As chief executive of Blue Cross Blue Shield of MassachusettsAndrew Dreyfus is worried that Congress this summer may try to weaken Obamacare’s requirements for covering preexisting conditions. That’s why he’s in Washington for two days of meetings starting Tuesday.

He hopes to make the case to congressional leaders that they should fight to protect those rules.

“That was one of the most central promises from the Affordable Care Act,” Dreyfus says. “It is really surprising that it would be under threat again.”

Yes, Dreyfus runs a $7 billion-a-year business. But this business is also a nonprofit — and that means his health care advocacy doesn’t always focus on the bottom line. It’s also a big reason why his Blue Cross organization is involved with charities like Boston Health Care for the Homeless and with sponsoring the new Blue Bikes venture, which replaced Hubway as the city’s dominant bike service this spring.

Dreyfus declined to say who he’s meeting this week — with one exception. But on recent visits to


he has met with Republican and Democratic leaders in Congress. And this time he does plan to confer with Senator Elizabeth Warren on legislation to address the opioid epidemic.“We have a lot that divides us in the country,” Dreyfus says. “We’re divided around issues of income or party or race. We shouldn’t be divided because of illness. Illness is actually a great equalizer.” — JON CHESTO


Watershed moment, and a dream job

You might call this a watershed moment.

After running the Weston-based Charles River Watershed Association for 28 years, executive director Bob Zimmerman is handing over the canoe paddle to Emily Norton, the Sierra Club’s Massachusetts director. Zimmerman, 68, is retiring this summer. Norton, who is also a Newton city councilor, plans to take over in August.

Zimmerman leaves both the conservation group, with its 12-person staff and $1.5 million budget, and the river in good shape. (The Environmental Protection Agency just gave the Charles, once known for its “dirty water,” an A- grade for cleanliness.) But the organization’s efforts to promote “green infrastructure,” such as localized wastewater treatment and power generation that would help communities better withstand climate change, are still in their early stages. Norton hopes to build on Zimmerman’s work in that regard.

Norton, a registered lobbyist for her Sierra Club job, also wants to give the group more of a presence on Beacon Hill.

“Being the Massachusetts chapter director was my dream job,” Norton says, “but being executive director of CRWA is also my dream job, so it feels like I’ve been hit by lightning twice.” — JON CHESTO

Exec gets first shot to run a company

After playing key supporting roles at Dunkin’ Brands Group in Canton, Chris Fuqua is finally getting his shot at running a company.

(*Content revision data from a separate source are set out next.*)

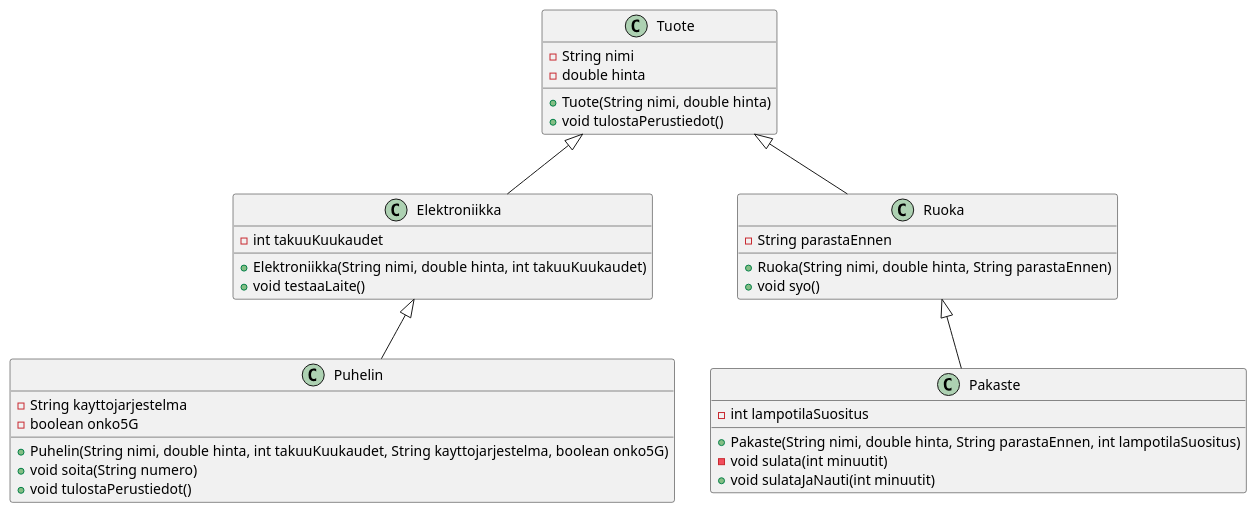
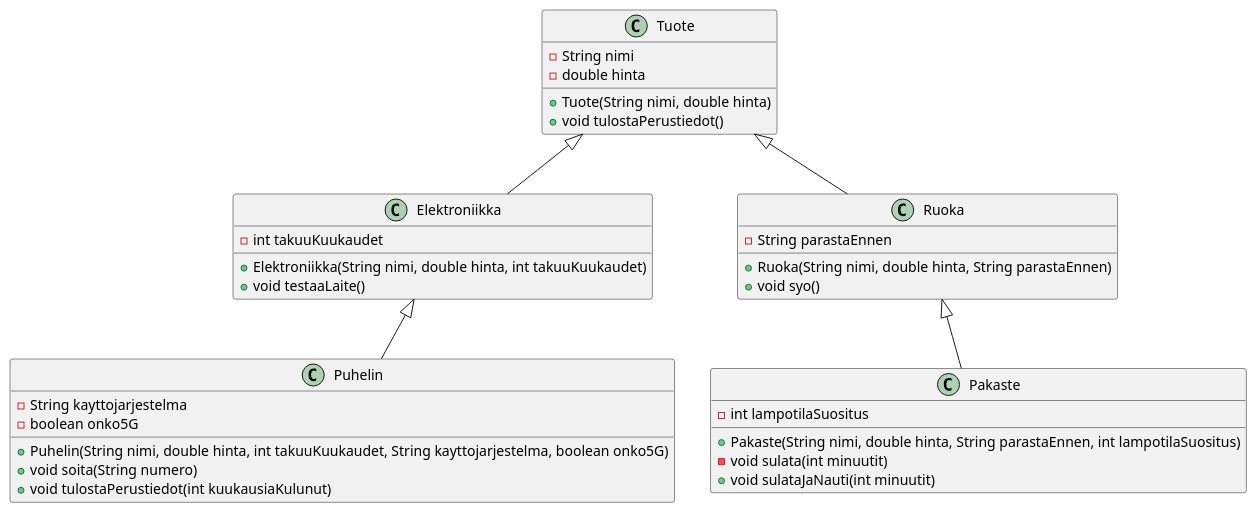
Before and after one commit to ISEAI-JYU/Programming-2: the diagram in src/exercises/3-3-verkkokauppa-3/handout.md, drawn with PlantUML. The commit also changed other lines of this file and 2 other files, not shown here.

````diff
--- a/src/exercises/3-3-verkkokauppa-3/handout.md
+++ b/src/exercises/3-3-verkkokauppa-3/handout.md
@@ -82,37 +79,37 @@
 ```plantuml
 @startuml
 class Tuote {
     -String nimi
     -double hinta
     +Tuote(String nimi, double hinta)
     +void tulostaPerustiedot()
 }
 class Elektroniikka {
     -int takuuKuukaudet
     +Elektroniikka(String nimi, double hinta, int takuuKuukaudet)
     +void testaaLaite()
 }
 class Ruoka {
     -String parastaEnnen
     +Ruoka(String nimi, double hinta, String parastaEnnen)
     +void syo()
 }
 class Puhelin {
     -String kayttojarjestelma
     -boolean onko5G
     +Puhelin(String nimi, double hinta, int takuuKuukaudet, String kayttojarjestelma, boolean onko5G)
     +void soita(String numero)
-    +void tulostaPerustiedot()
+    +void tulostaPerustiedot(int kuukausiaKulunut)
 }
 class Pakaste {
     -int lampotilaSuositus
     +Pakaste(String nimi, double hinta, String parastaEnnen, int lampotilaSuositus)
     -void sulata(int minuutit)
     +void sulataJaNauti(int minuutit)
 }
 Tuote <|-- Elektroniikka
 Tuote <|-- Ruoka
 Elektroniikka <|-- Puhelin
 Ruoka <|-- Pakaste
 @enduml
 ```
````
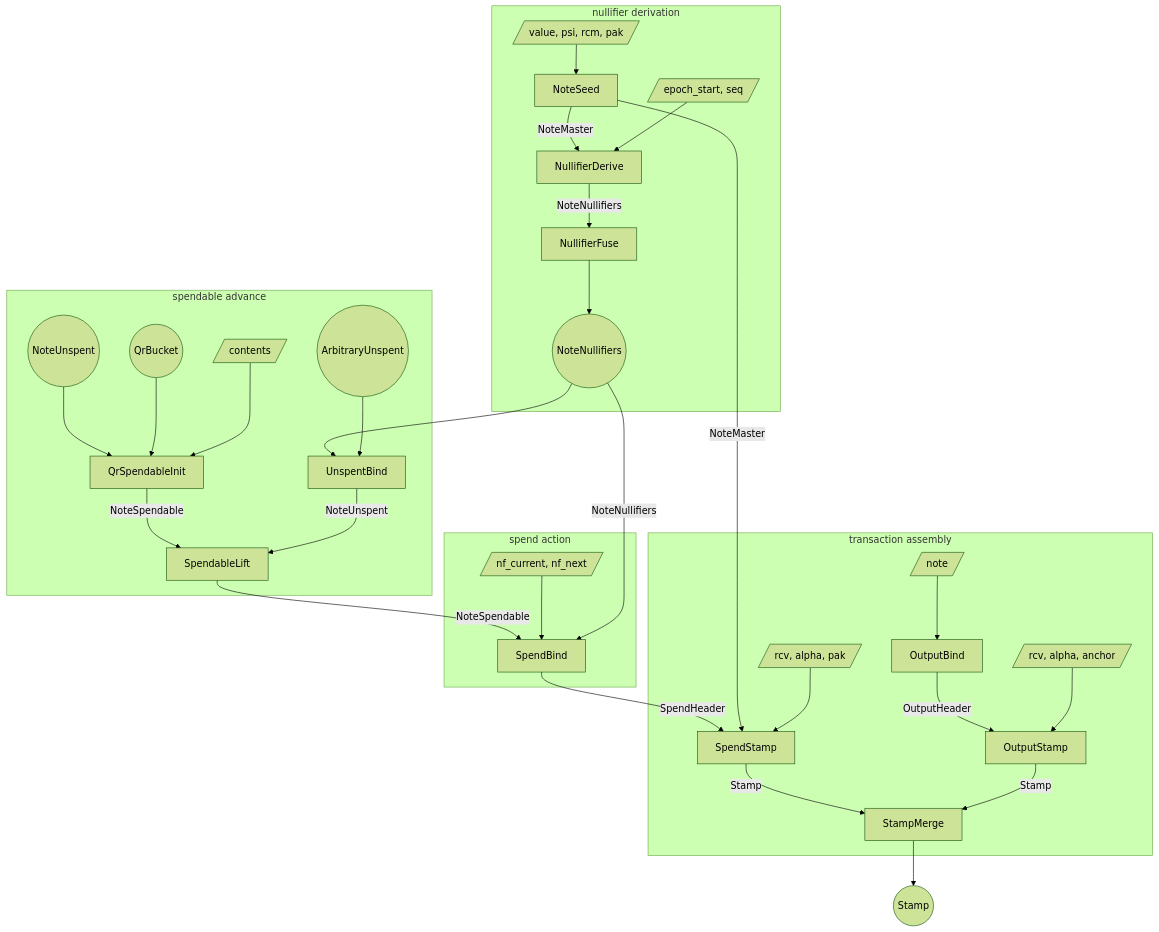
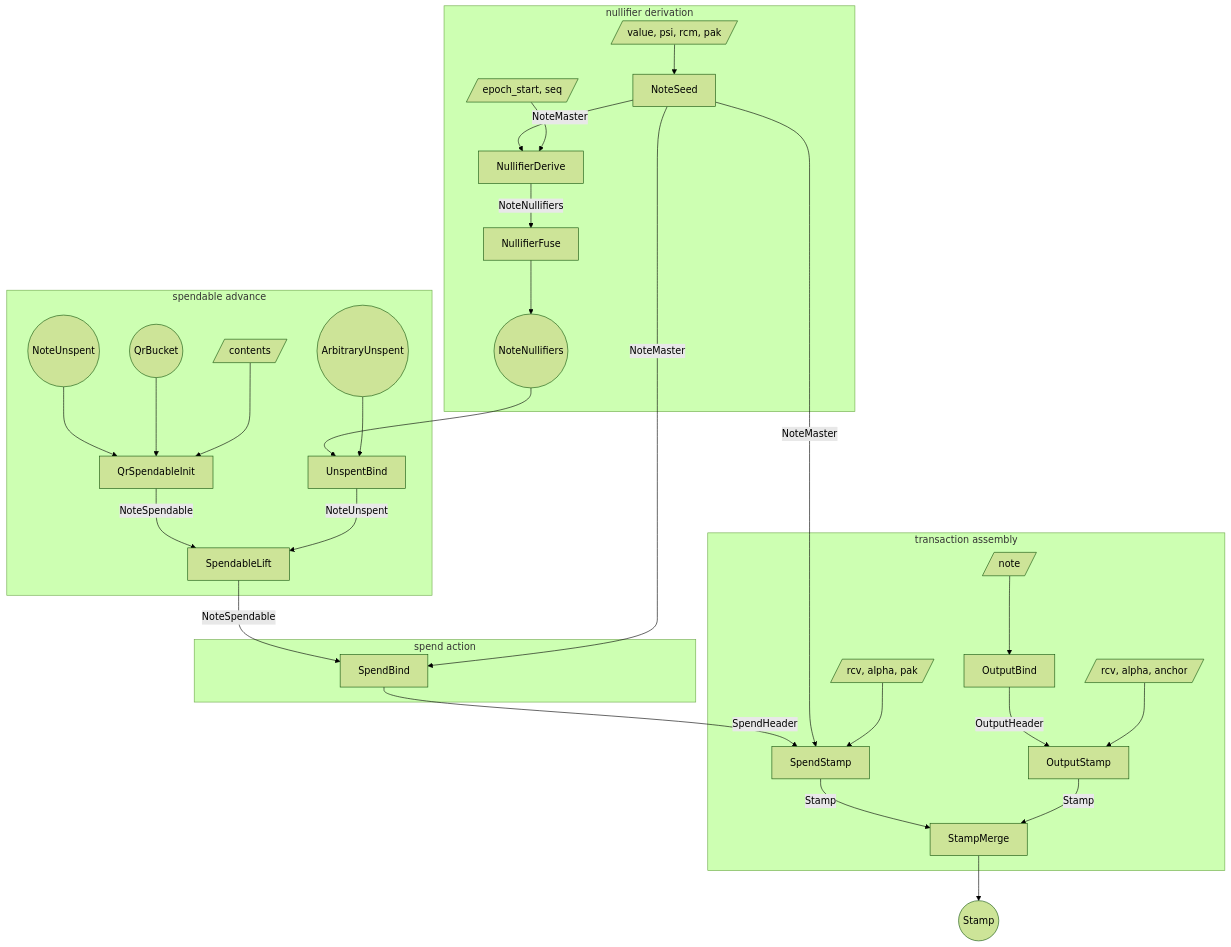
Before and after one commit to tachyon-zcash/tachyon: the first of 3 diagrams in book/src/proof-tree.md, drawn with Mermaid (forest theme). The commit also changed other lines of this file and 9 other files, not shown here.

````diff
--- a/book/src/proof-tree.md
+++ b/book/src/proof-tree.md
@@ -289,66 +287,64 @@
 ```mermaid
 flowchart TB
   subgraph derive [nullifier derivation]
     w_seed[/value, psi, rcm, pak/]
     s_seed[NoteSeed]
     w_window[/epoch_start, seq/]
     s_window[NullifierDerive]
     s_dfuse[NullifierFuse]
     nf_range((NoteNullifiers))
   end
 
   subgraph spendable [spendable advance]
     bucket_in((QrBucket))
     creation_in((NoteUnspent))
     w_init[/contents/]
     s_init[QrSpendableInit]
     unspent_in((ArbitraryUnspent))
     s_unspentbind[UnspentBind]
     s_lift[SpendableLift]
   end
 
   subgraph spend_stamp [spend action]
-    w_bind[/nf_current, nf_next/]
     s_bind[SpendBind]
   end
 
   subgraph merge [transaction assembly]
     w_stamp[/rcv, alpha, pak/]
     s_spendstamp[SpendStamp]
     w_outbind[/note/]
     s_outbind[OutputBind]
     w_output[/rcv, alpha, anchor/]
     s_output[OutputStamp]
     s_merge[StampMerge]
   end
 
   stamp_out((Stamp))
 
   w_seed --> s_seed
   s_seed -->|NoteMaster| s_window
   w_window --> s_window
   s_window -->|NoteNullifiers| s_dfuse
   s_dfuse --> nf_range
 
   creation_in --> s_init
   bucket_in --> s_init
   w_init --> s_init
   nf_range --> s_unspentbind
   unspent_in --> s_unspentbind
   s_init -->|NoteSpendable| s_lift
   s_unspentbind -->|NoteUnspent| s_lift
   s_lift -->|NoteSpendable| s_bind
 
-  w_bind --> s_bind
-  nf_range -->|NoteNullifiers| s_bind
+  s_seed -->|NoteMaster| s_bind
   s_bind -->|SpendHeader| s_spendstamp
   s_seed -->|NoteMaster| s_spendstamp
   w_stamp --> s_spendstamp
 
   w_outbind --> s_outbind
   s_outbind -->|OutputHeader| s_output
   w_output --> s_output
   s_spendstamp -->|Stamp| s_merge
   s_output -->|Stamp| s_merge
   s_merge --> stamp_out
 ```
````
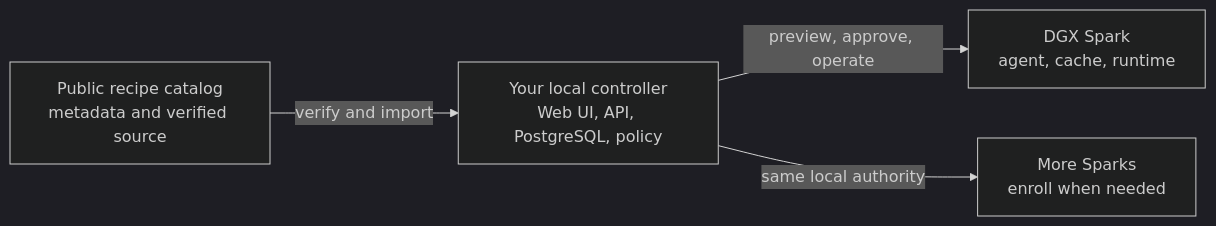
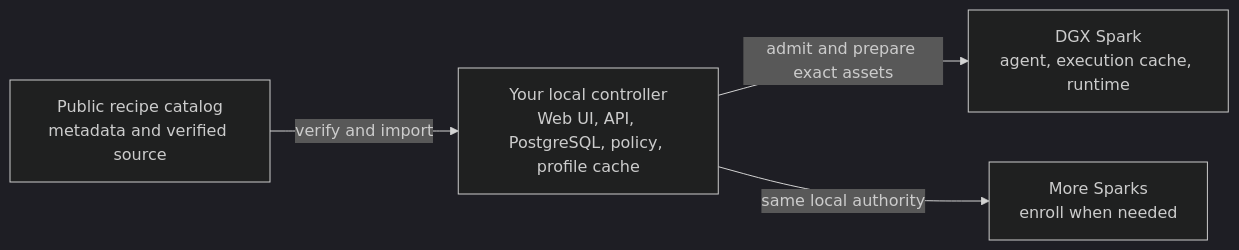
Before and after one commit to CarstVaartjes/vonk-forge: the diagram in README.md, drawn with Mermaid (dark theme). The commit also changed other lines of this file and 12 other files, not shown here.

Commit message:
docs: align profile lifecycle with NAS cache authority

````diff
--- a/README.md
+++ b/README.md
@@ -35,11 +38,11 @@
 ```mermaid
 flowchart LR
     Catalog[Public recipe catalog<br/>metadata and verified source]
-    Controller[Your local controller<br/>Web UI, API, PostgreSQL, policy]
-    SparkA[DGX Spark<br/>agent, cache, runtime]
+    Controller[Your local controller<br/>Web UI, API, PostgreSQL, policy, profile cache]
+    SparkA[DGX Spark<br/>agent, execution cache, runtime]
     SparkN[More Sparks<br/>enroll when needed]
 
     Catalog -->|verify and import| Controller
-    Controller -->|preview, approve, operate| SparkA
+    Controller -->|admit and prepare exact assets| SparkA
     Controller -->|same local authority| SparkN
 ```
````
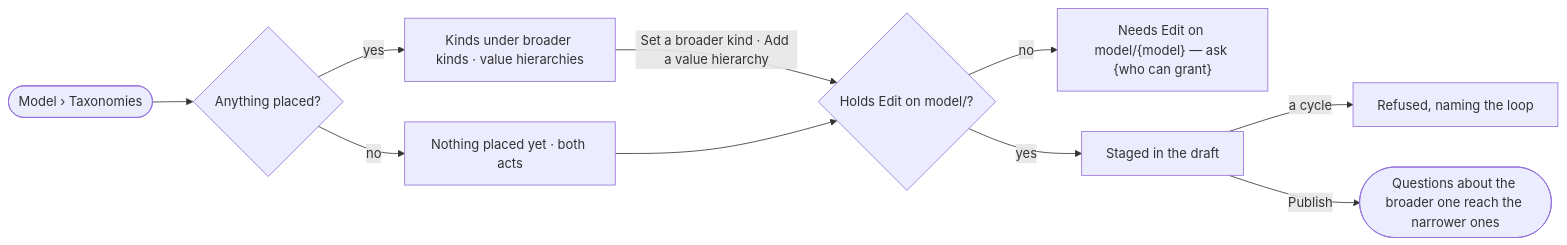
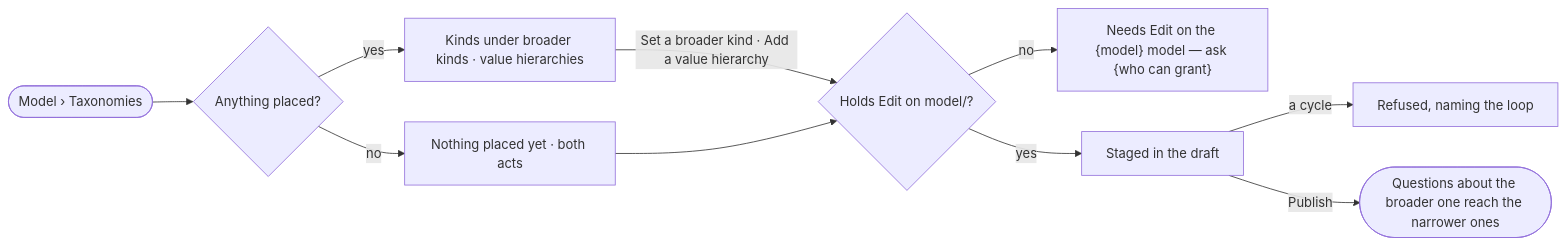
Before and after one commit to invana/invana: the diagram in specs/capabilities/semantics/features/SE-F04-taxonomies/stories/SE-21-place-kinds-and-values-under-broader-ones/story.md, drawn with Mermaid. The commit also changed other lines of this file and 127 other files, not shown here.

````diff
--- a/specs/capabilities/semantics/features/SE-F04-taxonomies/stories/SE-21-place-kinds-and-values-under-broader-ones/story.md
+++ b/specs/capabilities/semantics/features/SE-F04-taxonomies/stories/SE-21-place-kinds-and-values-under-broader-ones/story.md
@@ -28,12 +28,12 @@
 ```mermaid
 flowchart LR
   a([Model › Taxonomies]) --> t{Anything placed?}
   t -->|no| e["Nothing placed yet · both acts"]
   t -->|yes| r["Kinds under broader kinds · value hierarchies"]
   r -->|Set a broader kind · Add a value hierarchy| c{"Holds Edit on model/<model>?"}
   e --> c
-  c -->|no| na["Needs Edit on model/{model} — ask {who can grant}"]
+  c -->|no| na["Needs Edit on the {model} model — ask {who can grant}"]
   c -->|yes| s["Staged in the draft"]
   s -->|a cycle| x["Refused, naming the loop"]
   s -->|Publish| p(["Questions about the broader one reach the narrower ones"])
 ```
````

Fuqua was just recruited to be the chief executive of B.Good, the Boston-based fast-casual chain. He takes over for cofounder Anthony Ackil, who stepped down from the CEO’s job to focus on an unspecified entrepreneurial venture. (The other cofounder, Jon Olinto, struck out on his own last year.)

Fuqua is taking over the 500-person company as it ramps up its franchising efforts. Roughly 20 percent of its 70 locations are franchised now, but privately owned B.Good is looking to increase that number. Fuqua hopes to bring his marketing experience at Dunkin’ to bear. He says consumers who are familiar with B.Good — known for its locally sourced ingredients — tend to love it, but not enough people know about it.

He says B.Good is still thinking like a startup. He welcomes the opportunity to work in a smaller corporate structure, one in which big decisions can be made at a quick pace.

“I learned a ton at Dunkin’, I have great relationships there, and I have a lot of respect for what they’re doing there,” Fuqua says. “The time was right for me to come somewhere where I can put my own stamp on something.” — JON CHESTO

Listeners like what they hear on charity

Most people know Greg Hill from his morning show on WAAF. But the thing Hill seems most proud of these days is his foundation. It just cleared the $2 million mark, as measured by the funds raised since its inception in 2010.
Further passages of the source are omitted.